PROBLEM DESCRIPTION:
When you repeat the entries below, please keep them exact and leave out the pictures.

START SOURCE MATERIAL

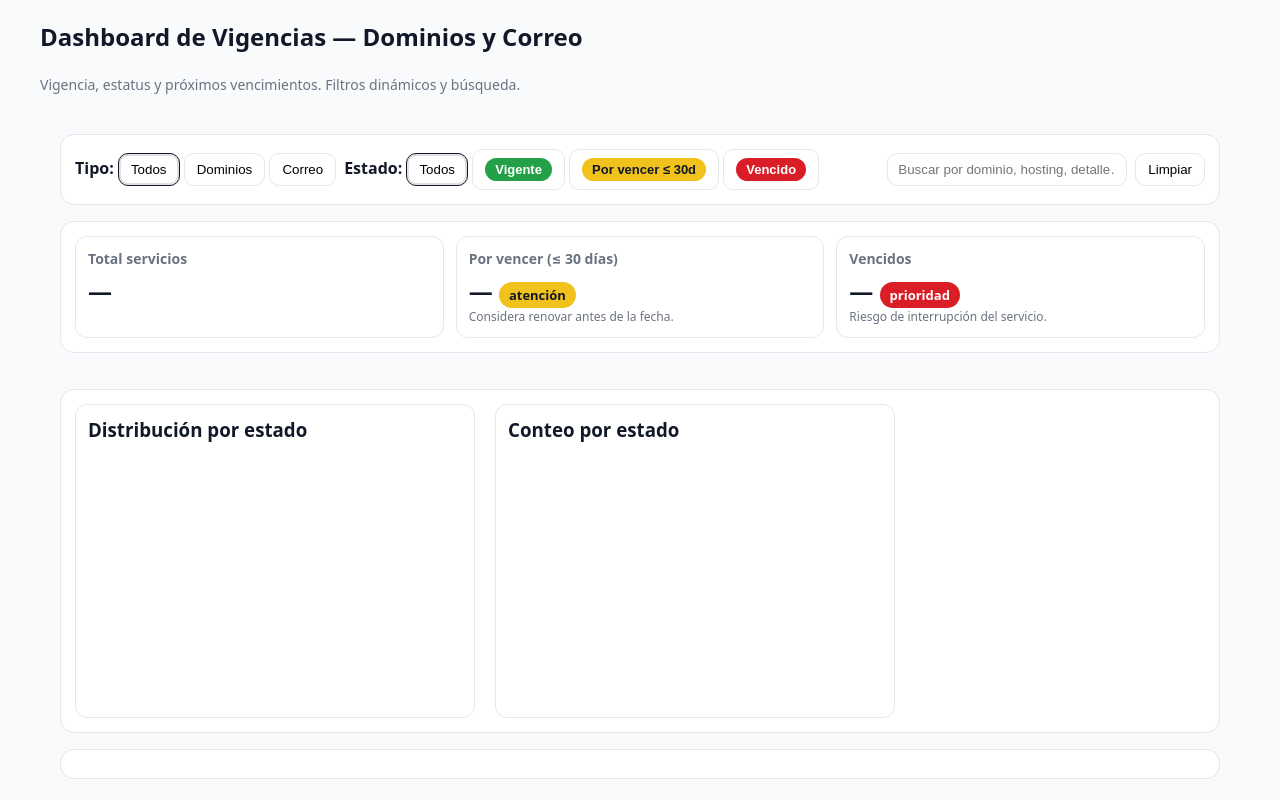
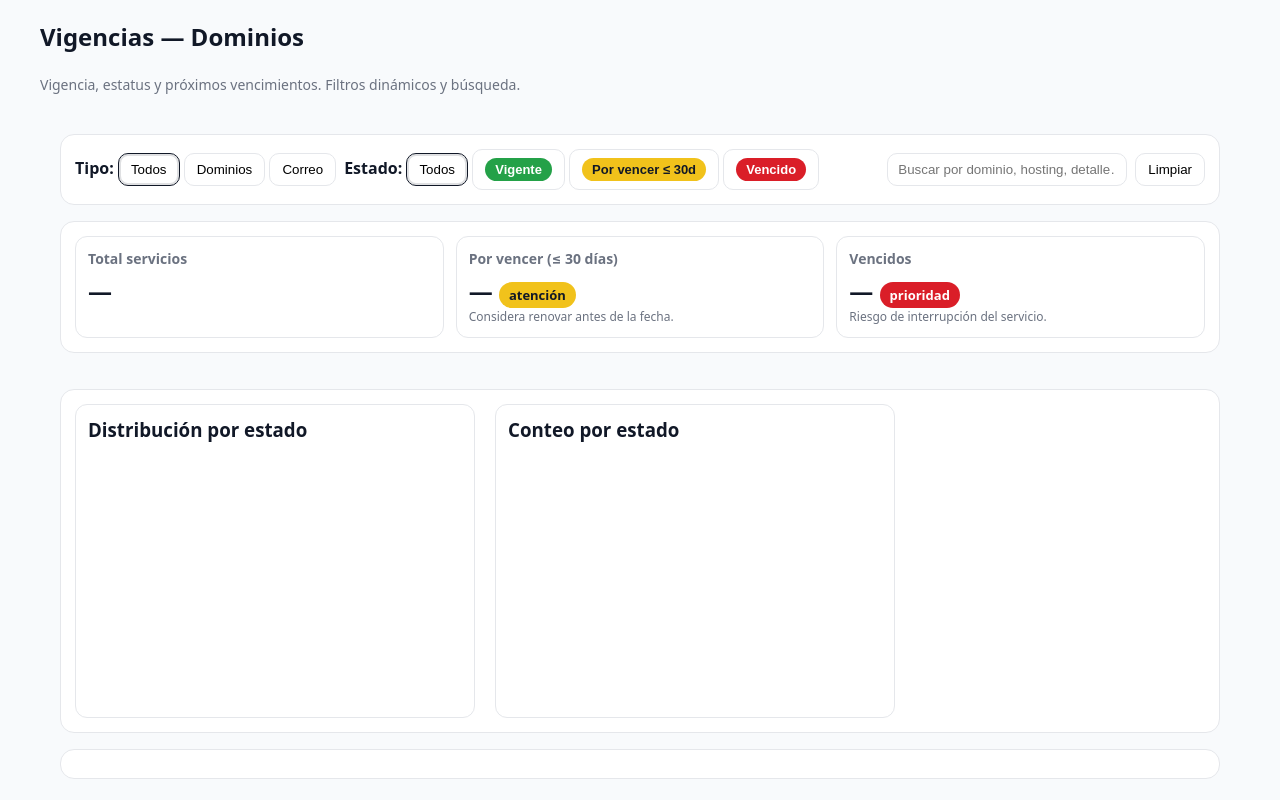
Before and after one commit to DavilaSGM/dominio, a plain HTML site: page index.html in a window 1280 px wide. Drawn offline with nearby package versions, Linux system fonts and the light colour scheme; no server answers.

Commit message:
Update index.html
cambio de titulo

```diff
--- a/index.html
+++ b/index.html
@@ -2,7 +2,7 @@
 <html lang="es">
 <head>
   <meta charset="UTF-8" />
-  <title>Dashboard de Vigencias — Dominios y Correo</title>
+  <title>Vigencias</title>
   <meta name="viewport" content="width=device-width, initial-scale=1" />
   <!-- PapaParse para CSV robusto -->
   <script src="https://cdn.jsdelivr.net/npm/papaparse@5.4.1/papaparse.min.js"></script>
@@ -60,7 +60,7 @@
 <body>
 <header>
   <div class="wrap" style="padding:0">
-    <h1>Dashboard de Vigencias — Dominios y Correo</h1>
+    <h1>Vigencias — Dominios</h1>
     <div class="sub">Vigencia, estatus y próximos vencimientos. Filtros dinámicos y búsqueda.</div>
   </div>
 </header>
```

END SOURCE MATERIAL

RESPONSE BELOW:
Before and after one commit to DavilaSGM/dominio, a plain HTML site: page index.html in a window 1280 px wide. Drawn offline with nearby package versions, Linux system fonts and the light colour scheme; no server answers.

Commit message:
Update index.html
cambio de titulo

```diff
--- a/index.html
+++ b/index.html
@@ -2,7 +2,7 @@
 <html lang="es">
 <head>
   <meta charset="UTF-8" />
-  <title>Dashboard de Vigencias — Dominios y Correo</title>
+  <title>Vigencias</title>
   <meta name="viewport" content="width=device-width, initial-scale=1" />
   <!-- PapaParse para CSV robusto -->
   <script src="https://cdn.jsdelivr.net/npm/papaparse@5.4.1/papaparse.min.js"></script>
@@ -60,7 +60,7 @@
 <body>
 <header>
   <div class="wrap" style="padding:0">
-    <h1>Dashboard de Vigencias — Dominios y Correo</h1>
+    <h1>Vigencias — Dominios</h1>
     <div class="sub">Vigencia, estatus y próximos vencimientos. Filtros dinámicos y búsqueda.</div>
   </div>
 </header>
```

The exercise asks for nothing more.